We left our room again at 8 PM and were wet with sweat within a minute. We walked through the dark narrow streets that surround the hill on which the fort sits, dodging scooters, motorcycles, carts, and cows. We went to the nicest place in town for dinner, sitting on the rooftop, where the warm night winds took the edge off the heat. Dinner was delicious, with chicken, vegetables, rice, bread, beer, and tea costing about $10 Canadian. This may sound cheap, but it’s actually expensive for Rajasthan. We typically eat a vegetarian ‘thali’ once a day, which is all you can eat rice, bread, dahl (lentils), raita (yoghurt and buttermilk), several vegetables, and pickles. A thali costs about $1.15 to $2 Canadian per person and is ‘all you can eat’. After this large meal, we typically only eat one other time during the day, with perhaps a few snacks from the street vendors in between.


We’ve been in Rajasthan for about a week now, visiting the towns of Udaipur, Mt. Abu, Jodhpur, and Jaisalmer. Mt. Abu is a hill station rising above the desert at an elevation of 3000 meters. The rest are desert towns built around ancient forts (like castles) constructed by maharajas, from where they ruled their desert kingdoms.


The Rajasthanis are a hearty people, with a rich history and culture. Rajput warriors had a reputation for being particularly brave and chivalrous. They lived by the code “death before dishonour”.

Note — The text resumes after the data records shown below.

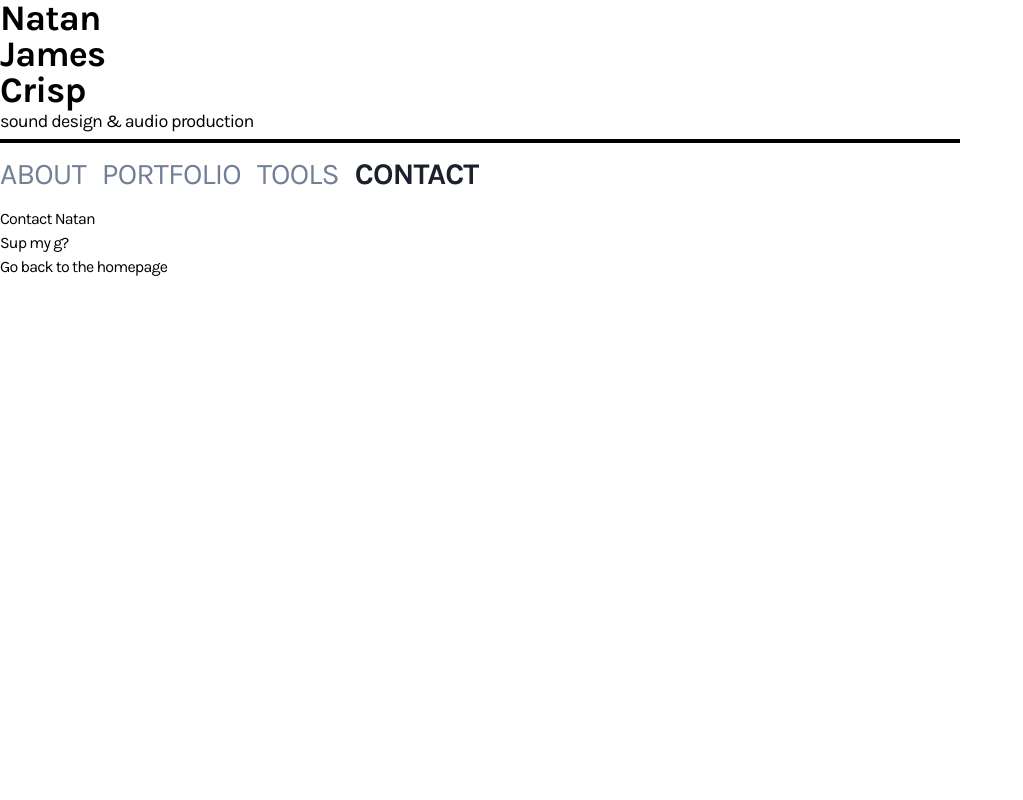
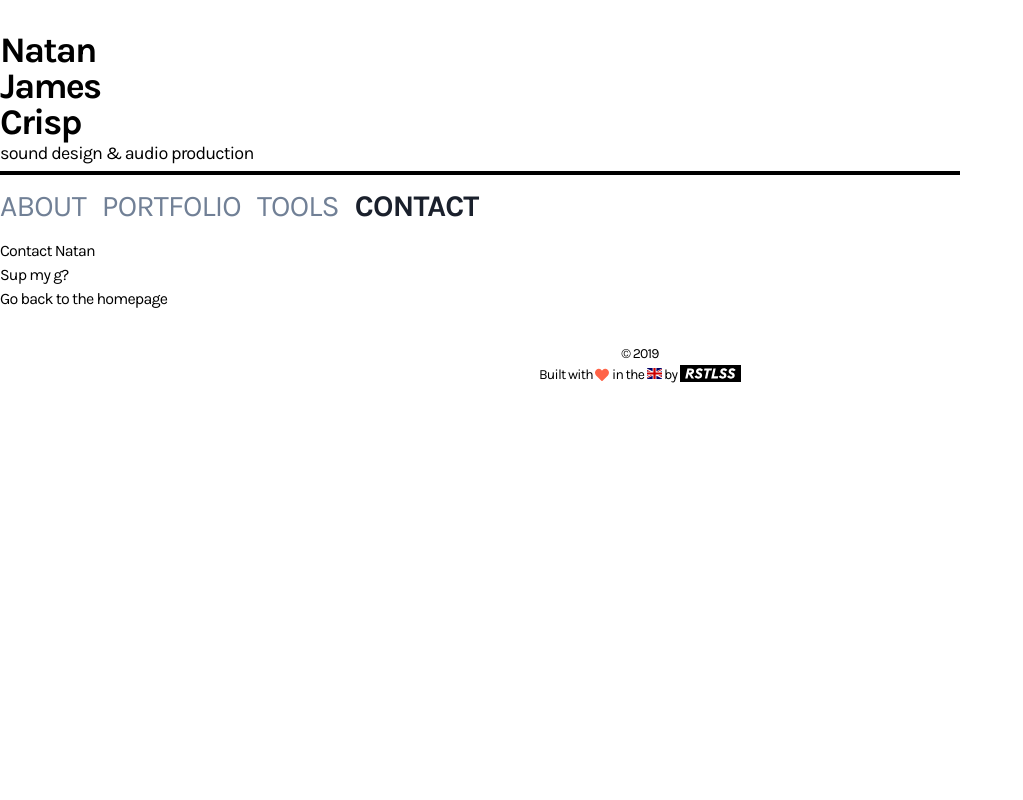
Before and after one commit to njcrisp-com/NJCrisp.com, a Gatsby site: page /contact in a window 1280 px wide. Shown: the top 800 px of the page, without its empty margins (0-1023 px from the left). Built offline with nearby package versions, Linux system fonts and the light colour scheme; Gatsby itself is replaced by a stand-in of ours.

Commit message:
fix portfolio sizing

```diff
--- a/src/components/header.js
+++ b/src/components/header.js
@@ -3,13 +3,13 @@
 import React from "react"
 
 const Header = ({ siteTitle }) => (
-  <header className="mb-4 w-screen">
+  <header className="mb-4 w-screen pt-8">
     <div>
       <h1 className="capitalized text-4xl font-bold leading-none">
         <Link to="/" exact>
-          <span class="block">Natan</span>
-          <span class="block">James</span>
-          <span class="block">Crisp</span>
+          <span class="block tracking-tighter">Natan</span>
+          <span class="block tracking-tighter">James</span>
+          <span class="block tracking-tighter">Crisp</span>
         </Link>
       </h1>
       <p className="lowercase text-lg">Sound Design & Audio Production</p>
--- a/src/components/layout.js
+++ b/src/components/layout.js
@@ -26,9 +26,9 @@
   `)
 
   return (
-    <div className="font-sans tracking-tighter w-full">
+    <div id="layout" className="font-sans tracking-tighter container mx-auto">
       <Header siteTitle={data.site.siteMetadata.title} />
-      <div className="min-h-screen h-full">
+      <div id="main">
         <main>{children}</main>
       </div>
       <Footer />
--- a/src/components/player.js
+++ b/src/components/player.js
@@ -4,7 +4,7 @@
 import "../../node_modules/plyr/dist/plyr.css"
 
 const Player = ({ videoId }) => (
-  <div className="block w-1/2 my-4">
+  <div className="block my-4">
     <Plyr
       type="vimeo" // or "vimeo"
       videoId={videoId}
--- a/src/pages/portfolio.js
+++ b/src/pages/portfolio.js
@@ -15,7 +15,7 @@
 const Showcase = ({ project }) => {
   console.log(project)
   return (
-    <section className="block">
+    <section className="block mt-8 pb-4 mb-4">
       <h2>
         <span className="uppercase text-xl font-bold">
           {project.category ? project.category.categoryName : ""}
```
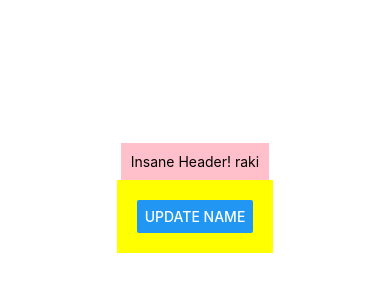
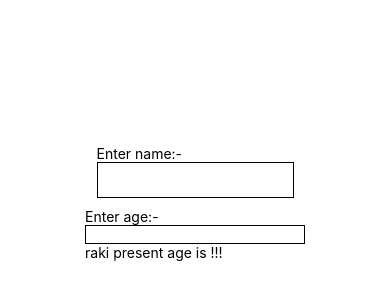
Before and after one commit to rakeshdr543/react-native-tutorial, a React Native app: screen / in a window 390 px wide. Shown: the part 224-524 px from the top of the page. Built offline with nearby package versions, Linux system fonts and the light colour scheme.

Commit message:
Added text input

```diff
--- a/App.js
+++ b/App.js
@@ -1,19 +1,21 @@
 import { StatusBar } from 'expo-status-bar';
 import React, {useState} from 'react';
-import {Button, StyleSheet, Text, View} from 'react-native';
+import {Button, StyleSheet, Text, TextInput, View} from 'react-native';
 
 export default function App() {
   const [name,setName]=useState('raki')
-  const changeHandler=()=>{
-    setName('Rakesh')
-  }
+  const [age,setAge]=useState()
+
   return (
     <View style={styles.container}>
       <View style={styles.header}>
-        <Text>Insane Header! {name}</Text>
+        <Text>Enter name:-</Text>
+        <TextInput multiline style={styles.input} onChangeText={(v)=>setName(v)}  />
       </View>
       <View style={styles.body}>
-        <Button title='Update name' onPress={changeHandler}/>
+        <Text>Enter age:-</Text>
+        <TextInput keyboardType='numeric' style={styles.input} onChangeText={(v)=>setAge(v)}  />
+        <Text>{name} present age is {age}!!!</Text>
       </View>
     </View>
   );
@@ -27,11 +29,9 @@ const styles = StyleSheet.create({
     justifyContent: 'center',
   },
   header:{
-    backgroundColor: 'pink',
     padding:10
   },
-  body:{
-    backgroundColor:'yellow',
-    padding: 20
+  input:{
+    borderWidth:1.5
   }
 });
```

Their fort in Jaisalmer was under siege for twelve years, but still they would not give in. When faced with certain defeat, they would burst forth from their gates in a final, condemned charge, after their wives, mothers, and daughters had committed ritual suicide by immolation (fire). Rajasthan has resisted invasion by many superior forces, and has tended to form loose alliances with their enemies (as with the Mughals and the British). It’s hard to be believe that people would go to such extremes fighting over sand and rock.